- _Supplied data_
»»

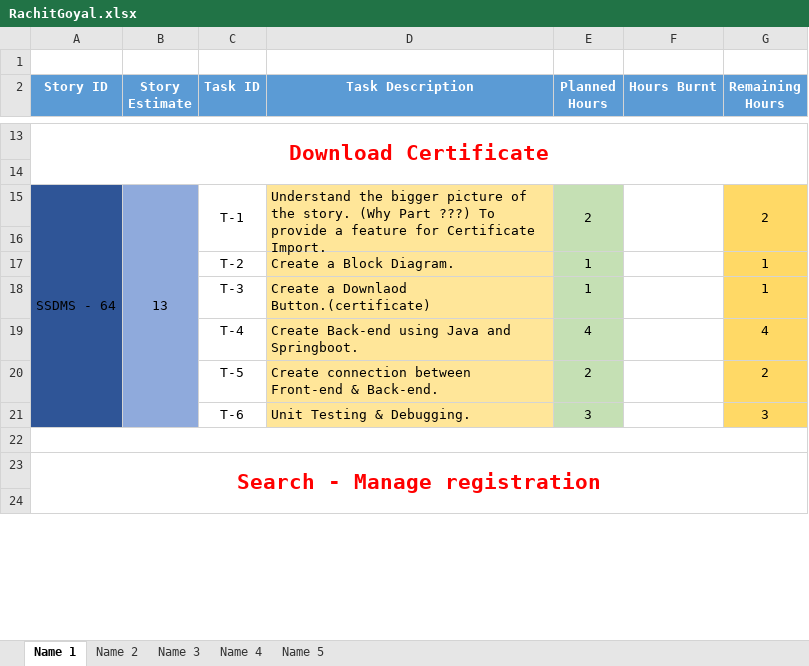
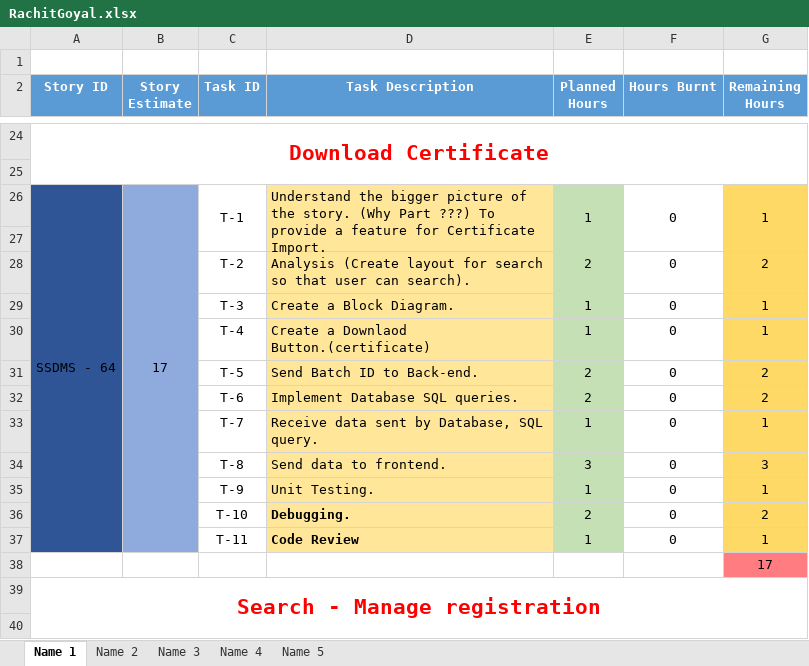
Before and after one commit to SmaltAndBeryl/Internship_2017, an Excel workbook: TeamDetails/TasksBreakDown/RachitGoyal.xlsx, sheet Name 1, drawn as a sheet; only a part is shown, gaps mark what is left out; values as stored, in another font and other column widths than the file's, no borders; removed rows and columns are numbered as before the commit, all else as after; the diff covers the shown part only; the diff names each change by its address in the sheet, - before the commit and + after, or states it on an @@ line.

Commit message:
Author : Rachit Goyal File Modified : RachitGoyal.xlsx Reviewed by : Ruchi Pareek

```diff
--- a/TeamDetails/TasksBreakDown/RachitGoyal.xlsx (sheet Name 1)
+++ b/TeamDetails/TasksBreakDown/RachitGoyal.xlsx (sheet Name 1)
-A15:A21 merged
+A26:A37 merged
-B26 (Story Estimate): 13
+B26 (Story Estimate): 17
-B15:B21 merged
+B26:B37 merged
-E26 (Planned Hours): 2
+E26 (Planned Hours): 1
-F26 (Hours Burnt): (empty)
+F26 (Hours Burnt): 0
-G26 (Remaining Hours): 2
+G26 (Remaining Hours): 1
+row 28:  |  | T-2 | Analysis (Create layout for search so that user can search). | 2 | 0 | 2
-C29 (Task ID): T-2
+C29 (Task ID): T-3
-F29:F30 (Hours Burnt): (empty)
+F29:F30 (Hours Burnt): 0
-C30 (Task ID): T-3
+C30 (Task ID): T-4
-row 19:  |  | T-4 | Create Back-end using Java and Springboot. | 4 |  | 4
-D31 (Task Description): Create connection between Front-end & Back-end.
+D31 (Task Description): Send Batch ID to Back-end.
-F31 (Hours Burnt): (empty)
+F31 (Hours Burnt): 0
-row 21:  |  | T-6 | Unit Testing & Debugging. | 3 |  | 3
-A32 fill: none
+A32 fill: #2F5597
-A22:G22 merged
-B32 fill: none
+B32 fill: #8FAADC
-row 32: (empty)
+row 32:  |  | T-6 | Implement Database SQL queries. | 2 | 0 | 2
-D32 fill: none
+D32 fill: #FFE699
-E32 fill: none
+E32 fill: #C5E0B4
-G32 fill: none
+G32 fill: #FFD966
+row 33:  |  | T-7 | Receive data sent by Database, SQL query. | 1 | 0 | 1
+row 34:  |  | T-8 | Send data to frontend. | 3 | 0 | 3
+row 35:  |  | T-9 | Unit Testing. | 1 | 0 | 1
+row 36:  |  | T-10 | Debugging. | 2 | 0 | 2
+row 37:  |  | T-11 | Code Review | 1 | 0 | 1
+row 38:  |  |  |  |  |  | 17
```
Also changed, not shown: 28 added rows, 8 removed rows, 17 edited cells, cell formats and merged cells elsewhere in this sheet, formulas that keep their value.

««

- _What needs to be done_
Output the lines above in full and exactly as given, omitting any pictures.

- _Response to the task_
Before and after one commit to SmaltAndBeryl/Internship_2017, an Excel workbook: TeamDetails/TasksBreakDown/RachitGoyal.xlsx, sheet Name 1, drawn as a sheet; only a part is shown, gaps mark what is left out; values as stored, in another font and other column widths than the file's, no borders; removed rows and columns are numbered as before the commit, all else as after; the diff covers the shown part only; the diff names each change by its address in the sheet, - before the commit and + after, or states it on an @@ line.

Commit message:
Author : Rachit Goyal File Modified : RachitGoyal.xlsx Reviewed by : Ruchi Pareek

```diff
--- a/TeamDetails/TasksBreakDown/RachitGoyal.xlsx (sheet Name 1)
+++ b/TeamDetails/TasksBreakDown/RachitGoyal.xlsx (sheet Name 1)
-A15:A21 merged
+A26:A37 merged
-B26 (Story Estimate): 13
+B26 (Story Estimate): 17
-B15:B21 merged
+B26:B37 merged
-E26 (Planned Hours): 2
+E26 (Planned Hours): 1
-F26 (Hours Burnt): (empty)
+F26 (Hours Burnt): 0
-G26 (Remaining Hours): 2
+G26 (Remaining Hours): 1
+row 28:  |  | T-2 | Analysis (Create layout for search so that user can search). | 2 | 0 | 2
-C29 (Task ID): T-2
+C29 (Task ID): T-3
-F29:F30 (Hours Burnt): (empty)
+F29:F30 (Hours Burnt): 0
-C30 (Task ID): T-3
+C30 (Task ID): T-4
-row 19:  |  | T-4 | Create Back-end using Java and Springboot. | 4 |  | 4
-D31 (Task Description): Create connection between Front-end & Back-end.
+D31 (Task Description): Send Batch ID to Back-end.
-F31 (Hours Burnt): (empty)
+F31 (Hours Burnt): 0
-row 21:  |  | T-6 | Unit Testing & Debugging. | 3 |  | 3
-A32 fill: none
+A32 fill: #2F5597
-A22:G22 merged
-B32 fill: none
+B32 fill: #8FAADC
-row 32: (empty)
+row 32:  |  | T-6 | Implement Database SQL queries. | 2 | 0 | 2
-D32 fill: none
+D32 fill: #FFE699
-E32 fill: none
+E32 fill: #C5E0B4
-G32 fill: none
+G32 fill: #FFD966
+row 33:  |  | T-7 | Receive data sent by Database, SQL query. | 1 | 0 | 1
+row 34:  |  | T-8 | Send data to frontend. | 3 | 0 | 3
+row 35:  |  | T-9 | Unit Testing. | 1 | 0 | 1
+row 36:  |  | T-10 | Debugging. | 2 | 0 | 2
+row 37:  |  | T-11 | Code Review | 1 | 0 | 1
+row 38:  |  |  |  |  |  | 17
```
Also changed, not shown: 28 added rows, 8 removed rows, 17 edited cells, cell formats and merged cells elsewhere in this sheet, formulas that keep their value.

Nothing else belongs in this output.